Professional book editor in the UK provides 5 clever ways aspiring authors can protect themselves from the theft of their manuscripts when hiring book editors online.
Unfortunately, as mentioned in part 1 of this post, which was about whether there's a possibility that a book editor could steal your manuscript, one of the main reasons aspiring authors never hire a novel editor is because they fear that their hard work will get stolen.
It's an understandable worry, especially if you've never hired a book editor before, but as I've already explained in part 1, there are multiple valid reasons a genuine manuscript editor would never even dream about pinching your novel, even if they thought it has the potential to earn millions.
However, telling you over and over again that we book editors are trustworthy won't get you on our side so easily, so this post - part 2 - will give you 5 ways to actually protect yourself from theft, just to be on the safe side.
1. Request that your editor signs an NDA
The main thing you can do to protect yourself from the theft of your manuscript is to politely ask your book editor if they're willing to sign an NDA (non-disclosure agreement) before you send over your novel to be edited.
Either you or the editor can create the NDA, but once it's been signed, it acts as a legal document that will prevent the one who has signed it from stealing or publishing your work for themselves.
I've actually created an NDA that I always agree to sign at my clients' request to ensure that they feel extra comfortable while their manuscript is with me.
If an editor refuses to sign an NDA for you, run for the hills! Even if they know they're trustworthy, they shouldn't expect new clients to have the same level of trust right away, so clients requesting NDAs should only be expected, and you're well within your right to ask.
2. Make sure your editor sets up a contract
I have to admit, during my first year or so as a book editor, I never gave clients contracts to sign because the literary consultancy I used for my novel didn't have me sign a contract, so I naively didn't think to create one.
However, since having a few bad experiences with some clients and researching the legal side of running an online business, I've learnt that sending each new client a contract to sign is the best way forward.
Not only does it protect me and Stand Corrected Editing, but it also protects my clients and acts as a reminder for deadlines, payments & company policies.
There have been a couple of times where the client hasn't signed the contract, probably because they've forgotten, and then it's slipped my mind, but those times don't happen very often, and I do have to remind myself that's just me running this biz, so unfortunately, some things do get forgotten.

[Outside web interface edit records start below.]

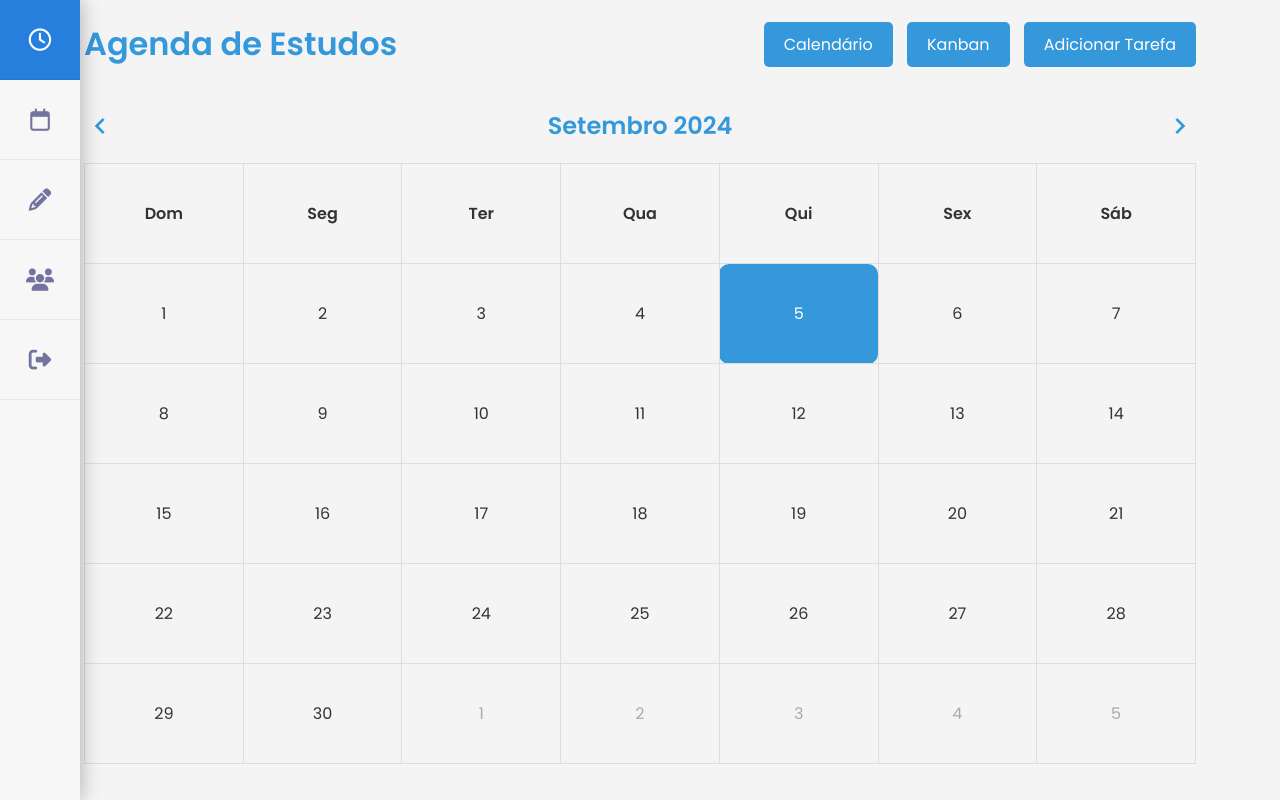
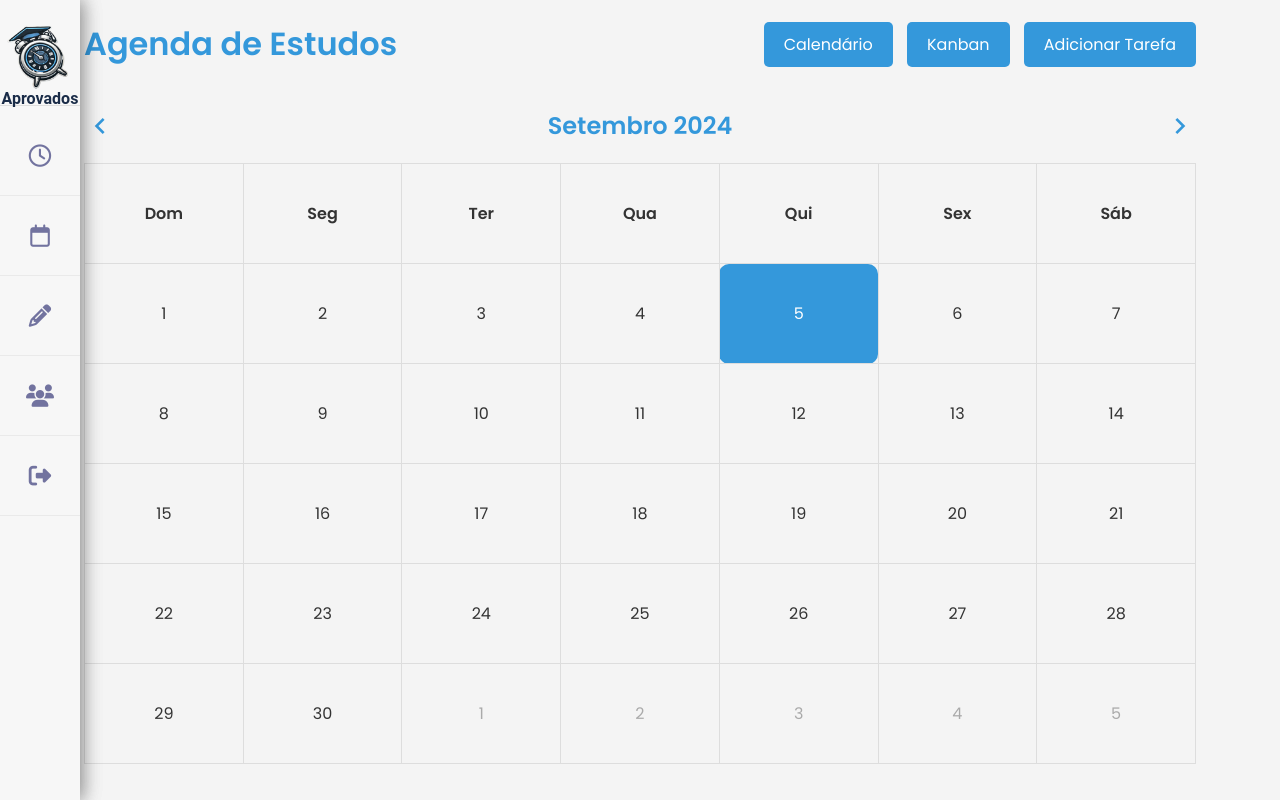
Before and after one commit to zZuccoli/Aprovados.Arquivos, a plain HTML site: page Aprovados/Calendario/index.html in a window 1280 px wide. Drawn offline with Linux system fonts and the light colour scheme.

Commit message:
Aprovados_V.0.3

```diff
--- a/Aprovados/Calendario/index.html
+++ b/Aprovados/Calendario/index.html
@@ -17,19 +17,30 @@
 
     <!-- Barra lateral com ícones atualizados -->
     <ul class="menu">
-        <li title="clock"><a href="../timer-pomodoro/index.html" class="clock"><i class="fa-light fa-clock"></i> Timer</a></li>
-        <li title="calendar"><a href="../Calendario/index.html" class="calendar"><i class="fa-regular fa-calendar-days"></i> Calendário</a></li>
-        <li title="note"><a href="../Flashcards/index.html" class="note"><i class="fa-solid fa-pencil"></i> Anotações</a></li>
-        <li title="about-us"><a href="https://aprovados-unifill.blogspot.com" class="about-us"><i class="fa-solid fa-users"></i> Sobre Nós</a></li>
-        <li title="logout"><a href="../Login%20page/index.html" class="logout"><i class="fa-solid fa-right-from-bracket"></i> Sair</a></li>
+        <li title="Pomodoro"><a href="../timer-pomodoro/index.html" class="clock"><i class="fa-light fa-clock"></i> Pomodoro</a></li>
+        <li title="Calendário"><a href="../Calendario/index.html" class="calendar"><i class="fa-regular fa-calendar-days"></i> Calendário</a></li>
+        <li title="Flashcards"><a href="../Flashcards/index.html" class="note"><i class="fa-solid fa-pencil"></i> Flashcards</a></li>
+        <li title="about-us"><a href="https://aprovados-unifill.blogspot.com" class="about-us" target="_blank"><i class="fa-solid fa-users"></i> Sobre Nós</a></li>
+        <li title="Sair"><a href="../Login%20page/index.html" class="logout"><i class="fa-solid fa-right-from-bracket"></i> Sair</a></li>
     </ul>
-<ul class="menu-bar">
-    <li><a href="#" class="menu-button">Menu</a></li>
-    <li><a href="#">Home</a></li>
-    <li><a href="#">Profile</a></li>
-    <li><a href="#">Editorial</a></li>
-    <li><a href="#">About</a></li>
-</ul>
+    <ul class="menu">
+        <!-- Adicionando o ícone do logo -->
+        <li class="logo">
+            <img src="../Aprovados-Logo.png" alt="Logo do site" class="logo-img">
+        </li>
+
+        <!-- Adicionando a palavra "Aprovados" abaixo do logo -->
+        <li class="logo-text">
+            <span class="logo-title">Aprovados</span>
+        </li>
+
+        <li title="Pomodoro"><a href="../timer-pomodoro/index.html" class="clock"><i class="fa-light fa-clock"></i> Pomodoro</a></li>
+        <li title="Calendário"><a href="../Calendario/index.html" class="calendar"><i class="fa-regular fa-calendar-days"></i> Calendário</a></li>
+        <li title="Flashcards"><a href="../Flashcards/index.html" class="note"><i class="fa-solid fa-pencil"></i> Flashcards</a></li>
+        <li title="about-us"><a href="https://aprovados-unifill.blogspot.com" class="about-us" target="_blank"><i class="fa-solid fa-users"></i> Sobre Nós</a></li>
+        <li title="Sair"><a href="../Login%20page/index.html" class="logout"><i class="fa-solid fa-right-from-bracket"></i> Sair</a></li>
+    </ul>
+
 
     <div class="container">
         <header>
--- a/Aprovados/Calendario/style.css
+++ b/Aprovados/Calendario/style.css
@@ -454,3 +454,38 @@ header nav button:hover {
 .menu li a.about-us:before {
     content: "\f0c0"; /* ícone de várias pessoas */
 }
+
+.logo-img {
+    width: 80px; /* Diminuindo um pouco o tamanho do ícone */
+    height: auto;
+    display: block;
+    margin: 15px auto; /* Ajuste de margens para centralização e espaçamento */
+}
+
+.menu .logo {
+    text-align: center;
+    border-bottom: 1px solid rgba(0, 0, 0, 0.1); /* Linha divisória abaixo do logo */
+    padding-bottom: 10px;
+}
+
+
+.logo-img {
+    width: 80px; /* Tamanho do ícone */
+    height: auto;
+    display: block;
+    margin: 15px auto 0 auto; /* Remover a margem inferior para o texto ficar mais próximo da imagem */
+    position: relative; /* Necessário para que o texto fique dentro da imagem */
+}
+
+.logo-text {
+    text-align: center;
+    margin: -20px 0 5px 0; /* Margem negativa para mover o texto para cima, dentro da imagem */
+    position: relative;
+}
+
+.logo-title {
+    font-family: 'Roboto', sans-serif; /* Fonte elegante */
+    font-size: 1em; /* Tamanho da fonte */
+    font-weight: bold;
+    color: #1a2c48; /* Cor que combina com o gradiente do fundo */
+}
--- a/Aprovados/Flashcards/style.css
+++ b/Aprovados/Flashcards/style.css
@@ -305,3 +305,38 @@ nav {
 .menu li a.note:before {
     content: "\f303"; /* ícone de anotações (pencil) */
 }
+
+.logo-img {
+    width: 80px; /* Diminuindo um pouco o tamanho do ícone */
+    height: auto;
+    display: block;
+    margin: 15px auto; /* Ajuste de margens para centralização e espaçamento */
+}
+
+.menu .logo {
+    text-align: center;
+    border-bottom: 1px solid rgba(0, 0, 0, 0.1); /* Linha divisória abaixo do logo */
+    padding-bottom: 10px;
+}
+
+
+.logo-img {
+    width: 80px; /* Tamanho do ícone */
+    height: auto;
+    display: block;
+    margin: 15px auto 0 auto; /* Remover a margem inferior para o texto ficar mais próximo da imagem */
+    position: relative; /* Necessário para que o texto fique dentro da imagem */
+}
+
+.logo-text {
+    text-align: center;
+    margin: -20px 0 5px 0; /* Margem negativa para mover o texto para cima, dentro da imagem */
+    position: relative;
+}
+
+.logo-title {
+    font-family: 'Roboto', sans-serif; /* Fonte elegante */
+    font-size: 1em; /* Tamanho da fonte */
+    font-weight: bold;
+    color: #1a2c48; /* Cor que combina com o gradiente do fundo */
+}
--- a/Aprovados/Login page/css/style.css
+++ b/Aprovados/Login page/css/style.css
@@ -6,7 +6,7 @@
 * {
     margin: 0;
     padding: 0;
-
+    box-sizing: border-box; /* Corrige o cálculo do padding/margin */
     font-family: 'Roboto', sans-serif;
     font-size: 14px;
     color: #fff;
@@ -21,17 +21,16 @@ p {
 h1 {
     font-family: "Bebas Neue", sans-serif;
     font-size: 3em;
-    color: #7F0799;
-    padding: 0px 0px 35px 15px;
+    color: #1a2c48;
+    padding: 0 0 35px 15px;
 }
 
 h7 {
     font-family: "Oswald", sans-serif;
     font-size: 1.5em;
     color: #4C93E3;
-    padding: 0px 0px 30px 15px;
+    padding: 0 0 30px 15px;
     font-weight: bold;
-    top: 145px;
 }
 
 h2 {
@@ -67,64 +66,39 @@ body {
     background: -moz-linear-gradient(60deg, #afbbf2 0%, #1a2c48 100%);
     background: -webkit-linear-gradient(60deg, #afbbf2 0%, #1a2c48 100%);
     background: linear-gradient(60deg, #afbbf2 0%, #1a2c48 100%);
-    filter: progid:DXImageTransform.Microsoft.gradient(startColorsrt='#3023ae', endColor='#c86dd7');
     display: flex;
     justify-content: center;
     align-items: center;
 }
 
+/* Removendo os retângulos brancos */
 #container {
     width: 320px;
-        height: 520px;
+    height: auto; /* Corrigido para se ajustar ao conteúdo */
     border-radius: 10px;
     -webkit-box-shadow: 0px 0px 6px -1px #000000;
     box-shadow: 0px 0px 6px -1px #000000;
-        background: #4C93E3;
-
     display: flex;
     align-items: center;
+    justify-content: center;
+    padding: 20px;
 }
 
-        #container .box-login {
+.box-login {
     font-family: "Oswald", sans-serif;
-            width: 320px;
-            height: 520px;
+    width: 100%;
+    background: #ffffff;
     border-radius: 10px;
-            background: #ffffff;
     border: 4px solid #000000;
     display: flex;
     flex-direction: column;
     justify-content: center;
     align-items: center;
+    padding: 20px;
 }
 
 .box-login .box {
-                width: 80%;
-                height: 320px;
-
-                display: flex;
-                flex-direction: column;
-                justify-content: space-around;
-                align-items: center;
-            }
-
-                .box .social {
-                    width: 240px;
-                    height: 42px;
-
-                    display: flex;
-                    justify-content: space-evenly;
-                    align-items: center;
-                }
-
-                    .social img {
-                        cursor: pointer;
-                    }
-
-            .box-login .box-account {
-                width: 80%;
-                height: 360px;
-
+    width: 100%;
     display: flex;
     flex-direction: column;
     justify-content: space-around;
@@ -141,8 +115,57 @@ body {
     border-radius: 50%;
     border: 1px solid #4C93E3;
     background: #4C93E3;
-
     display: flex;
     justify-content: center;
     align-items: center;
 }
+
+.error-message {
+    color: red;
+    margin-top: 10px;
+    font-size: 14px;
+    display: none;
+}
+
+.logo-img {
+    width: 100px;
+    height: auto;
+    display: block;
+    margin: 0 auto 10px auto;
+}
+
+h7 {
+    font-size: 1em;
+    color: #555;
+}
+
+input {
+    display: block;
+    width: 100%;
+    margin: 10px 0;
+    padding: 10px;
+    border: 1px solid #ccc;
+    border-radius: 5px;
+    box-sizing: border-box;
+}
+
+button {
+    display: block;
+    width: 100%;
+    padding: 10px;
+    background-color: #1a2c48;
+    color: white;
+    border: none;
+    border-radius: 5px;
+    cursor: pointer;
+}
+
+button:hover {
+    background-color: #133360;
+}
+
+a {
+    display: block;
+    margin-top: 10px;
+    color: #1a2c48;
+}
--- a/Aprovados/timer-pomodoro/styles.css
+++ b/Aprovados/timer-pomodoro/styles.css
@@ -299,3 +299,38 @@ button:hover {
 		height: 3.5em;
 	}
 }
+
+.logo-img {
+	width: 80px; /* Diminuindo um pouco o tamanho do ícone */
+	height: auto;
+	display: block;
+	margin: 15px auto; /* Ajuste de margens para centralização e espaçamento */
+}
+
+.menu .logo {
+	text-align: center;
+	border-bottom: 1px solid rgba(0, 0, 0, 0.1); /* Linha divisória abaixo do logo */
+	padding-bottom: 10px;
+}
+
+
+.logo-img {
+	width: 80px; /* Tamanho do ícone */
+	height: auto;
+	display: block;
+	margin: 15px auto 0 auto; /* Remover a margem inferior para o texto ficar mais próximo da imagem */
+	position: relative; /* Necessário para que o texto fique dentro da imagem */
+}
+
+.logo-text {
+	text-align: center;
+	margin: -20px 0 5px 0; /* Margem negativa para mover o texto para cima, dentro da imagem */
+	position: relative;
+}
+
+.logo-title {
+	font-family: 'Roboto', sans-serif; /* Fonte elegante */
+	font-size: 1em; /* Tamanho da fonte */
+	font-weight: bold;
+	color: #1a2c48; /* Cor que combina com o gradiente do fundo */
+}
```
Also changed, not shown: Aprovados/Flashcards/index.html (+15 -5 lines), Aprovados/Login page/index.html (+3 -10 lines), Aprovados/timer-pomodoro/index.html (+17 -6 lines), Aprovados/Aprovados-Logo.png (added), 1 other file. Lines whose indentation alone changed are shown as unchanged.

Nonetheless, if you're extra worried that a book editor will steal your novel, do make sure they've signed a contract with you that clearly states that they won't nick your work.
3. Check their reviews
If you’ve found a credible-looking book editor online, have browsed through their website and taken the time to scroll through their social media pages but still feel worried that your manuscript could get stolen, consider finding any reviews or testimonials that previous clients may have left after working with them.
For example, they might have a Google review page – you can check mine out here – they may have a dedicated testimonial page on their website or they may frequently repost their glowing reviews on social media.
Either way, their reviews will give you a truthful insight into what the editor in question is like to work with, therefore helping you to trust them even more.
Of course, if there’s a bad review written by an angry client who states that the editor stole their work and published it for themselves, you have every right to avoid them like the plague.
4. Research the published books they have edited
Most editors, unless they’re new to the industry (which isn’t a bad thing), have a page on their website that’s dedicated to the published books they’ve edited – you can view mine here – which should hopefully prove that they don’t make a habit of stealing other people’s stories.
If they don’t have a portfolio on their website, it could just be that they’re a new editor in the industry as mentioned above, or it may be that none of their clients have actually published anything yet, but their reviews would help to prove that they’ve worked with some happy clients, so your best option in that situation would be to refer back to their testimonials.
Alternatively, if the editor you’ve got your eye on is quite pally with their clients on social media, you could even reach out to them individually and ask about their experience working with the editor. You’d then receive a personalised response that isn’t potentially sugar-coated in a review.
5. Investigate any books the editor has written & published themselves
Usually, authors tend to stick to one genre or use a pseudonym if they write more than one, so if you find that the editor you’re thinking of hiring has personally published several books that fall into multiple different genres, that could potentially be a sign that they haven’t written the books themselves.
Of course, a writer can publish a selection of genres, but it’s not too common, so it would be natural to question why so many genres and how they’ve managed to publish that much with a supposed full-time editing job.
However, if the editor in question has published different genres but has a significant number of positive reviews alongside a portfolio of edited works, it might be an idea to politely ask out of curiosity why & how they’ve managed to publish so many different types of books, if they haven’t answered that on their website already.
Thank you for reaching the end of this post! I hope you now feel a little more confident in hiring a book editor for your novel. If you are and you'd like to work with me, click here to get in touch right now!
Hey! I'm Chelsea and I'm a professional book editor at Stand Corrected Editing, my independent editorial business in the UK. If you would like to have your manuscript thoroughly edited by myself, please get in touch!
With my book editing and proofreading services, I hope to spread my knowledge and expertise on how to make your novel a success, and be a mentor to others who desperately want to pursue a fruitful career as an author!